## Input records:
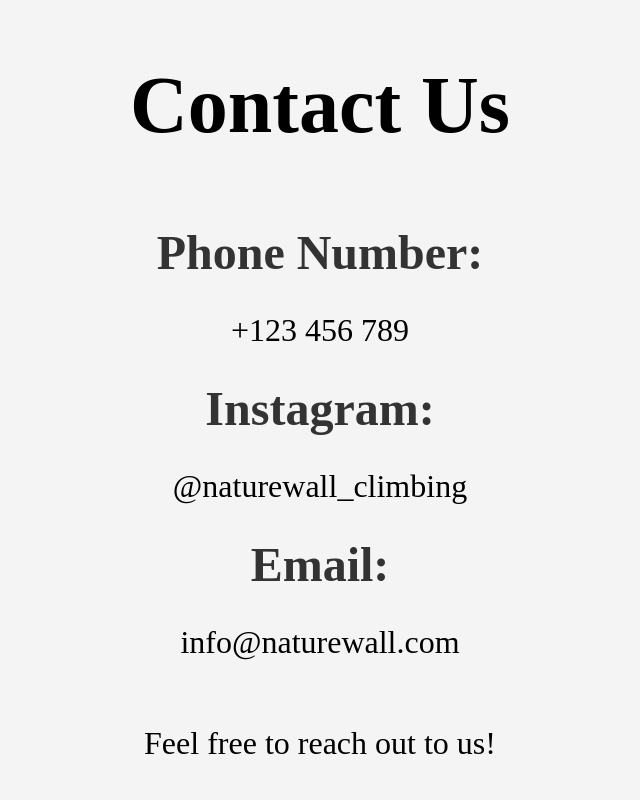
After one commit to Ofek18100/k8s-NatureWall, a FastAPI app: template frontend/app/templates/contact.html in a window 1280 px wide. The commit adds this page. Shown: the whole page, without its empty margins (320-960 px from the left). Run offline with FastAPI, Linux system fonts and the light colour scheme; the template is opened without the code that fills it, so the values that code supplies are empty.

Commit message:
versin 0.5, fixed contact page and tested

```diff
--- a/frontend/app/main.py
+++ b/frontend/app/main.py
@@ -12,3 +12,9 @@ app.mount("/static", StaticFiles(directory="static"), name="static")
 def read_root(request: Request):
     context = {"request": request}
     return templates.TemplateResponse("index.html", context)
+
+
+@app.get("/contact", response_class=HTMLResponse)
+def read_contact(request: Request):
+    context = {"request": request}
+    return templates.TemplateResponse("contact.html", context)
--- /dev/null
+++ b/frontend/app/static/contactus-styles.css
@@ -0,0 +1,35 @@
+body {
+    display: flex;
+    flex-direction: column;
+    align-items: center;
+    justify-content: center;
+    min-height: 100vh;
+    margin: 0;
+    background-color: #f4f4f4;
+}
+
+h1, p {
+    text-align: center;
+}
+h1{
+    font-size: 5em;
+}
+p{
+    font-size: 2em;
+}
+.contact-info {
+    margin-top: 20px;
+}
+
+.contact-row {
+    margin-bottom: 15px;
+    text-align: center;
+}
+
+.contact-row strong {
+    display: block;
+    font-size: 18px;
+    margin-bottom: 5px;
+    color: #333; /* Set the text color you want */
+    font-size: 3em;
+}
--- /dev/null
+++ b/frontend/app/templates/contact.html
@@ -0,0 +1,26 @@
+<html lang="en">
+<head>
+    <meta charset="UTF-8">
+    <meta name="viewport" content="width=device-width, initial-scale=1.0">
+    <link rel="stylesheet" href="static/contactus-styles.css">
+    <title>Contact Us - Nature Wall</title>
+</head>
+<body>
+    <h1>Contact Us</h1>
+    <div class="contact-info">
+        <div class="contact-row">
+            <strong>Phone Number:</strong>
+            <p>+123 456 789</p>
+        </div>
+        <div class="contact-row">
+            <strong>Instagram:</strong>
+            <p>@naturewall_climbing</p>
+        </div>
+        <div class="contact-row">
+            <strong>Email:</strong>
+            <p>info@naturewall.com</p>
+        </div>
+    </div>
+    <p>Feel free to reach out to us!</p>
+</body>
+</html>
--- a/frontend/app/templates/index.html
+++ b/frontend/app/templates/index.html
@@ -44,7 +44,7 @@
     <section class="cta">
         <h2>Ready to Climb?</h2>
         <p>Experience the thrill of climbing with Nature Wall. Contact us today!</p>
-        <a href="contact.html">Contact Us</a>
+         <a href="{{ url_for('read_contact') }}">Contact Us</a>
     </section>
 
     <footer>
--- a/kubernetes/deployment.yaml
+++ b/kubernetes/deployment.yaml
@@ -16,7 +16,7 @@ spec:
     spec:
       containers:
       - name: frontend
-        image: ofek18100/naturewallfrontend:0.4
+        image: ofek18100/naturewallfrontend:0.5
         ports:
         - containerPort: 80
         resources:
```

## What you should do:
In the answer, the entries must appear exactly as above, without the images.

## Solution to the problem:
After one commit to Ofek18100/k8s-NatureWall, a FastAPI app: template frontend/app/templates/contact.html in a window 1280 px wide. The commit adds this page. Shown: the whole page, without its empty margins (320-960 px from the left). Run offline with FastAPI, Linux system fonts and the light colour scheme; the template is opened without the code that fills it, so the values that code supplies are empty.

Commit message:
versin 0.5, fixed contact page and tested

```diff
--- a/frontend/app/main.py
+++ b/frontend/app/main.py
@@ -12,3 +12,9 @@ app.mount("/static", StaticFiles(directory="static"), name="static")
 def read_root(request: Request):
     context = {"request": request}
     return templates.TemplateResponse("index.html", context)
+
+
+@app.get("/contact", response_class=HTMLResponse)
+def read_contact(request: Request):
+    context = {"request": request}
+    return templates.TemplateResponse("contact.html", context)
--- /dev/null
+++ b/frontend/app/static/contactus-styles.css
@@ -0,0 +1,35 @@
+body {
+    display: flex;
+    flex-direction: column;
+    align-items: center;
+    justify-content: center;
+    min-height: 100vh;
+    margin: 0;
+    background-color: #f4f4f4;
+}
+
+h1, p {
+    text-align: center;
+}
+h1{
+    font-size: 5em;
+}
+p{
+    font-size: 2em;
+}
+.contact-info {
+    margin-top: 20px;
+}
+
+.contact-row {
+    margin-bottom: 15px;
+    text-align: center;
+}
+
+.contact-row strong {
+    display: block;
+    font-size: 18px;
+    margin-bottom: 5px;
+    color: #333; /* Set the text color you want */
+    font-size: 3em;
+}
--- /dev/null
+++ b/frontend/app/templates/contact.html
@@ -0,0 +1,26 @@
+<html lang="en">
+<head>
+    <meta charset="UTF-8">
+    <meta name="viewport" content="width=device-width, initial-scale=1.0">
+    <link rel="stylesheet" href="static/contactus-styles.css">
+    <title>Contact Us - Nature Wall</title>
+</head>
+<body>
+    <h1>Contact Us</h1>
+    <div class="contact-info">
+        <div class="contact-row">
+            <strong>Phone Number:</strong>
+            <p>+123 456 789</p>
+        </div>
+        <div class="contact-row">
+            <strong>Instagram:</strong>
+            <p>@naturewall_climbing</p>
+        </div>
+        <div class="contact-row">
+            <strong>Email:</strong>
+            <p>info@naturewall.com</p>
+        </div>
+    </div>
+    <p>Feel free to reach out to us!</p>
+</body>
+</html>
--- a/frontend/app/templates/index.html
+++ b/frontend/app/templates/index.html
@@ -44,7 +44,7 @@
     <section class="cta">
         <h2>Ready to Climb?</h2>
         <p>Experience the thrill of climbing with Nature Wall. Contact us today!</p>
-        <a href="contact.html">Contact Us</a>
+         <a href="{{ url_for('read_contact') }}">Contact Us</a>
     </section>
 
     <footer>
--- a/kubernetes/deployment.yaml
+++ b/kubernetes/deployment.yaml
@@ -16,7 +16,7 @@ spec:
     spec:
       containers:
       - name: frontend
-        image: ofek18100/naturewallfrontend:0.4
+        image: ofek18100/naturewallfrontend:0.5
         ports:
         - containerPort: 80
         resources:
```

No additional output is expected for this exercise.